little rich girl Danielle Deveron, but the public was not quick to rid
itself of their early take on the story. Behind the widow's back,
Danielle still heard the whispers: "Married to a murderer."
The words were all too familiar to Danielle. They had been Clay's
last words to her. He had made his pronouncement minutes after his
last dose of medication. Clay had been obedient and adoring almost to
the end. It was only when he took that final swallow of medication
that he finally awakened. His face had undergone a remarkable
transformation, beginning with a cherishing gaze, to a questioning
glance, to a piercing stare, and then, at the end, a horrified look.
He was staring at death, and something else, something that must have
appeared even uglier to him.
From the first, they had both seen what they wanted to see, both
seen what wasn't there.
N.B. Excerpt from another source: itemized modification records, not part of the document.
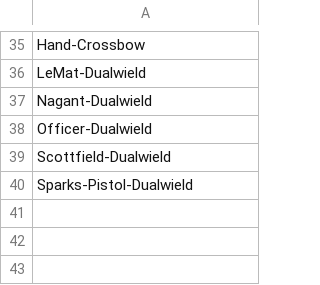
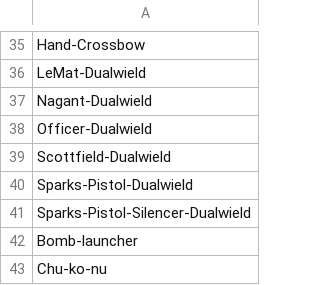
Before and after one commit to Vargfor/Hunter, a CSV file: storage/lists/medium_weapons.csv, drawn as a sheet; only a part is shown, gaps mark what is left out; the diff names each change by its address in the sheet, - before the commit and + after, or states it on an @@ line.

Commit message:
Update rules/weapons

```diff
--- a/storage/lists/medium_weapons.csv
+++ b/storage/lists/medium_weapons.csv
+row 41: Sparks-Pistol-Silencer-Dualwield
+row 42: Bomb-launcher
+row 43: Chu-ko-nu
```
Also changed, not shown: storage/lists/small_weapons.csv, 1 other file.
For a time, each had thought the other
perfect for their needs. Danielle had been married to a murderer, and
her beloved was to die for his deeds. When it turned out Clay was
innocent (just her luck, she thought), everything changed. This
wasn't a man Danielle had wanted to spend a life with, but a death
with. She had married a guilty man. She had married a murderer. She
wanted that distinction, wanted the whispers. But even more, she had
wanted his death.
"Married," Clay had gasped, trying to shout out his last words,
trying to raise an alarm, "to a murderer!"
Then he died. Poisoned, but that was something only his widow
Of their relationship the public would always judge, "Married to a
They would never know, thought Danielle, how right they were.